Before-and-after change data:
+ + + + + + +

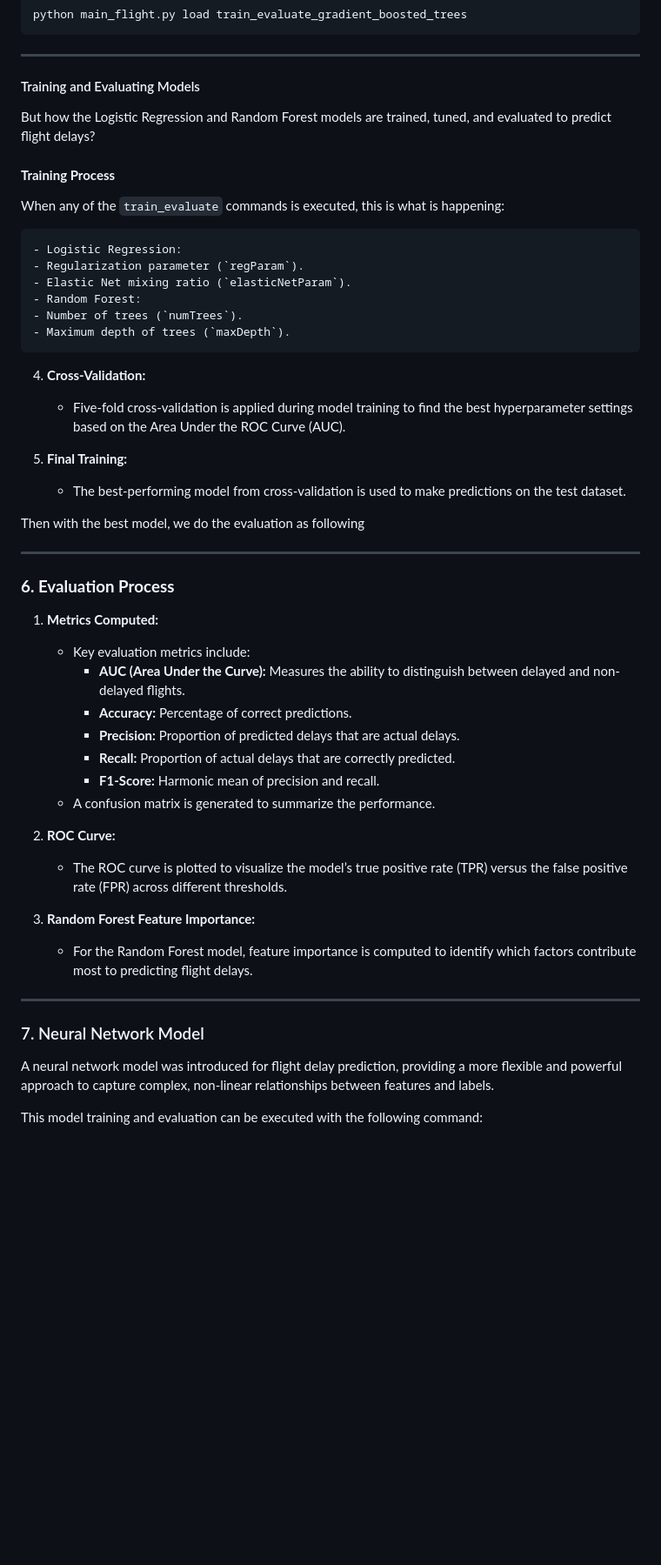
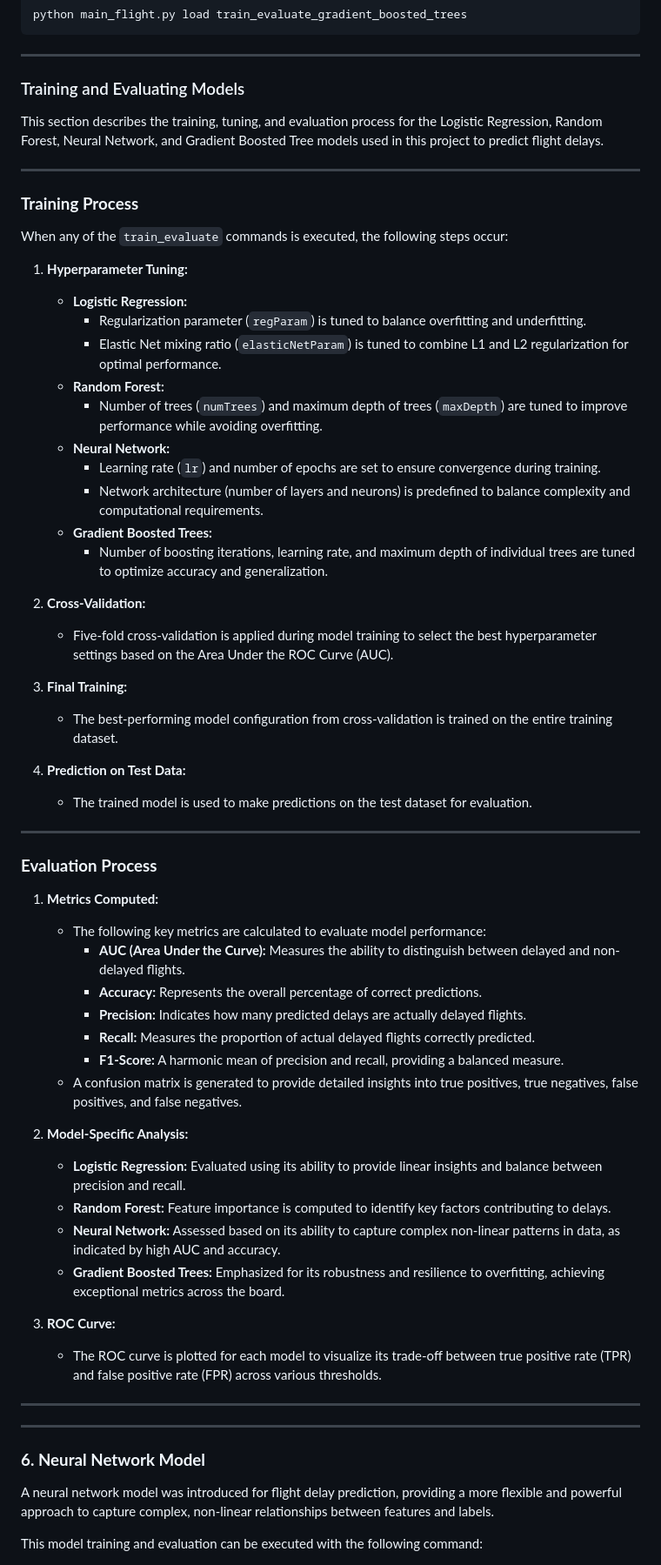
Before and after one commit to ashkanans/amazon_product_analysis_spark, a Markdown page: README.md, the part around one of its changes. Shown at 87% size. Rendered like a GitHub page; blank space fills up the shorter version.

Commit message:
Updates and finalizes the README.md

```diff
--- a/README.md
+++ b/README.md
@@ -897,54 +900,75 @@ python main_flight.py load train_evaluate_gradient_boosted_trees
 
 ---
 
-#### Training and Evaluating Models
+### Training and Evaluating Models
 
-But how the Logistic Regression and Random Forest models are trained, tuned, and evaluated to predict flight delays?
-
-#### **Training Process**
-
-When any of the `train_evaluate` commands is executed, this is what is happening:
-
-    - Logistic Regression:
-    - Regularization parameter (`regParam`).
-    - Elastic Net mixing ratio (`elasticNetParam`).
-    - Random Forest:
-    - Number of trees (`numTrees`).
-    - Maximum depth of trees (`maxDepth`).
-
-4. **Cross-Validation:**
-    - Five-fold cross-validation is applied during model training to find the best hyperparameter settings based on the
-      Area Under the ROC Curve (AUC).
-
-5. **Final Training:**
-    - The best-performing model from cross-validation is used to make predictions on the test dataset.
-
-Then with the best model, we do the evaluation as following
+This section describes the training, tuning, and evaluation process for the Logistic Regression, Random Forest, Neural
+Network, and Gradient Boosted Tree models used in this project to predict flight delays.
 
 ---
 
-### **6. Evaluation Process**
+### **Training Process**
 
-1. **Metrics Computed:**
-    - Key evaluation metrics include:
-        - **AUC (Area Under the Curve):** Measures the ability to distinguish between delayed and non-delayed flights.
-        - **Accuracy:** Percentage of correct predictions.
-        - **Precision:** Proportion of predicted delays that are actual delays.
-        - **Recall:** Proportion of actual delays that are correctly predicted.
-        - **F1-Score:** Harmonic mean of precision and recall.
-    - A confusion matrix is generated to summarize the performance.
+When any of the `train_evaluate` commands is executed, the following steps occur:
 
-2. **ROC Curve:**
-    - The ROC curve is plotted to visualize the model’s true positive rate (TPR) versus the false positive rate (FPR)
-      across different thresholds.
+1. **Hyperparameter Tuning:**
+    - **Logistic Regression:**
+        - Regularization parameter (`regParam`) is tuned to balance overfitting and underfitting.
+        - Elastic Net mixing ratio (`elasticNetParam`) is tuned to combine L1 and L2 regularization for optimal
+          performance.
+    - **Random Forest:**
+        - Number of trees (`numTrees`) and maximum depth of trees (`maxDepth`) are tuned to improve performance while
+          avoiding overfitting.
+    - **Neural Network:**
+        - Learning rate (`lr`) and number of epochs are set to ensure convergence during training.
+        - Network architecture (number of layers and neurons) is predefined to balance complexity and computational
+          requirements.
+    - **Gradient Boosted Trees:**
+        - Number of boosting iterations, learning rate, and maximum depth of individual trees are tuned to optimize
+          accuracy and generalization.
 
-3. **Random Forest Feature Importance:**
-    - For the Random Forest model, feature importance is computed to identify which factors contribute most to
-      predicting flight delays.
+2. **Cross-Validation:**
+    - Five-fold cross-validation is applied during model training to select the best hyperparameter settings based on
+      the Area Under the ROC Curve (AUC).
+
+3. **Final Training:**
+    - The best-performing model configuration from cross-validation is trained on the entire training dataset.
+
+4. **Prediction on Test Data:**
+    - The trained model is used to make predictions on the test dataset for evaluation.
 
 ---
 
-### 7. Neural Network Model
+### **Evaluation Process**
+
+1. **Metrics Computed:**
+    - The following key metrics are calculated to evaluate model performance:
+        - **AUC (Area Under the Curve):** Measures the ability to distinguish between delayed and non-delayed flights.
+        - **Accuracy:** Represents the overall percentage of correct predictions.
+        - **Precision:** Indicates how many predicted delays are actually delayed flights.
+        - **Recall:** Measures the proportion of actual delayed flights correctly predicted.
+        - **F1-Score:** A harmonic mean of precision and recall, providing a balanced measure.
+    - A confusion matrix is generated to provide detailed insights into true positives, true negatives, false positives,
+      and false negatives.
+
+2. **Model-Specific Analysis:**
+    - **Logistic Regression:** Evaluated using its ability to provide linear insights and balance between precision and
+      recall.
+    - **Random Forest:** Feature importance is computed to identify key factors contributing to delays.
+    - **Neural Network:** Assessed based on its ability to capture complex non-linear patterns in data, as indicated by
+      high AUC and accuracy.
+    - **Gradient Boosted Trees:** Emphasized for its robustness and resilience to overfitting, achieving exceptional
+      metrics across the board.
+
+3. **ROC Curve:**
+    - The ROC curve is plotted for each model to visualize its trade-off between true positive rate (TPR) and false
+      positive rate (FPR) across various thresholds.
+
+---
+
+---
+
+### **6. Neural Network Model**
 
 A neural network model was introduced for flight delay prediction, providing a more flexible and powerful approach to
 capture complex, non-linear relationships between features and labels.
```
Also changed, not shown: other parts of README.md (+36 -29 lines).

+ + + + + + +

→ The problem:
From the records above, return each line that includes "Regression".

→ Exercise answer:
-But how the Logistic Regression and Random Forest models are trained, tuned, and evaluated to predict flight delays?
-    - Logistic Regression:
+This section describes the training, tuning, and evaluation process for the Logistic Regression, Random Forest, Neural
+    - **Logistic Regression:**
+    - **Logistic Regression:** Evaluated using its ability to provide linear insights and balance between precision and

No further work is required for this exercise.